Potholes are terrible and need urgent attention, however, isn’t it about time that there was a change of attitude to the entire road network? Some of our Trunk Roads have foundations that go back to the Victorian period. It will take many years and very much Tax Payers money, but governments of all persuasions have always taken highways for granted and then only done the smallest and cheapest repairs to keep them going. Any Civil Engineer will tell you that abusing these situations in this way means that the problem will never go away. What is needed is a complete re-think of just how highways can be always good on a rolling programme of repairs and replacements. What is needed by both National and Local government is planned maintenance that is properly funded. Pro-active economic thinking, rather than the re-active economics that is going on at present. Until they change their economic thinking from short to long term, then we will always have pot-holes! We will never be rid of them!!
The headline states “repair time cut by 700%” which is not the same as repair time accelerated by 700%!
If the repair time was cut by 100%, each would now be fixed instantly, which certainly is not the case, and there is no way to cut time by anything over 100%!

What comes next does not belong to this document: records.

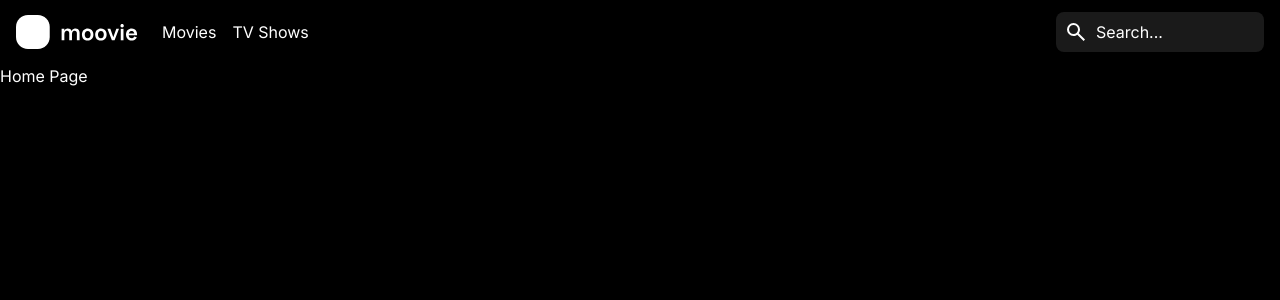
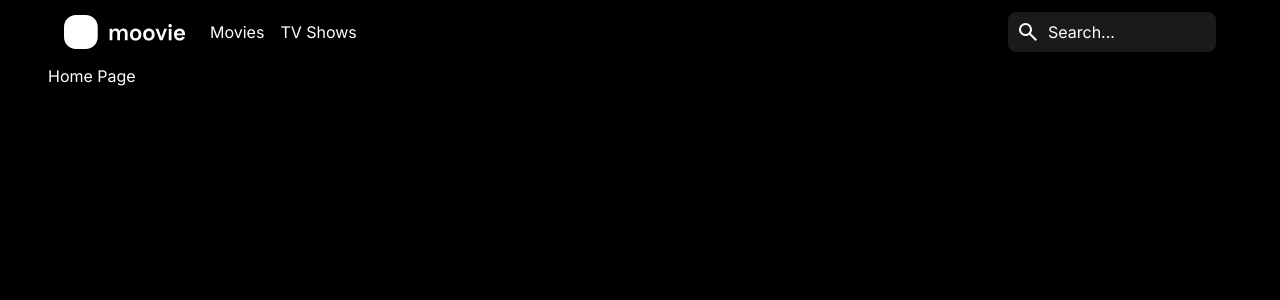
Before and after one commit to vitaliichornyi/movie-app, a Next.js app: page / in a window 1280 px wide. Shown: the top 300 px of the page. Built offline with nearby package versions, Linux system fonts and the light colour scheme.

Commit message:
Add global CSS styles and update root layout structure.

```diff
--- a/src/app/globals.css
+++ b/src/app/globals.css
@@ -4,6 +4,8 @@
   --surface: #000000;
   --on-surface: #ffffff;
   --on-surface-variant: rgba(255, 255, 255, 0.32);
+
+  --surface-container: #1d1d1d;
 
   --primary: #169ddb;
   --primary-hover: #2caef2;
@@ -20,6 +22,8 @@
   --color-surface: var(--surface);
   --color-on-surface: var(--on-surface);
   --color-on-surface-variant: var(--on-surface-variant);
+
+  --color-surface-container: var(--surface-container);
 
   --color-primary: var(--primary);
   --color-primary-hover: var(--primary-hover);
@@ -38,3 +42,11 @@ body {
   background-color: var(--surface);
   color: var(--on-surface);
 }
+
+h1 {
+  font-size: 2.4rem;
+  line-height: 1.2;
+  font-weight: 700;
+  letter-spacing: -3%;
+  padding: 8px 0 24px 0;
+}
--- a/src/app/layout.tsx
+++ b/src/app/layout.tsx
@@ -21,8 +21,8 @@ export default function RootLayout({
   children: React.ReactNode;
 }>) {
   return (
-    <html lang="en" className={`${inter.className} h-full antialiased`}>
-      <body className="min-h-full flex flex-col">
+    <html lang="en" className={`${inter.className} antialiased`}>
+      <body className="px-6 md:px-12">
         <Header />
         {children}
       </body>
```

Good on them. However I remember seeing on some car program a similar (German?) behemoth which did a very similar job, very quickly – as I recall laser-scanning the damaged area, digging it out, selecting (making?) patch of tarmac, slapping it in, rolling it flat, all within minutes. However (again as I recall) it cost £1m+ and was therefore well out of reach of the average council (obviously German councils must be better heeled!), can’t remember if a rental option was available though. So how to JCB get to claim it’s their baby…?
A lot of useful tech never gets launched because it threatens the income of existing markets. Ceramic engines mean a car engine that never wears down, was blocked because it would mean no need to replace a car engine ever again.
The famous example of this is the old-style incandescent light bulb. Almost as soon as they were invented, it was possible to make them last pretty much forever. But they were made with deliberately fragile elements to sustain a market which otherwise would not have existed.
That’s right Alan, and I fear that although EV has a respectable green look to it, they are building the vehicles to not last.
As our globalist government wants all private cars bar authority own electric cars off the roads by 2050 I can’t see increased road replacement/repairs happening in the future.
with the money the motorist pay every year in road tax and Vat you should be able to fix every pot hole in the uk no problem
Road tax has not been for repairing the roads for decades its just another stealth tax that goes into the pockets of parliament!
Wont make a blind bit of difference until your average uk worker stops taking their 2 hour fag and mag breaks!
In fact I can see with these machines the mag and fag breaks increasinbg to 3-4 hours!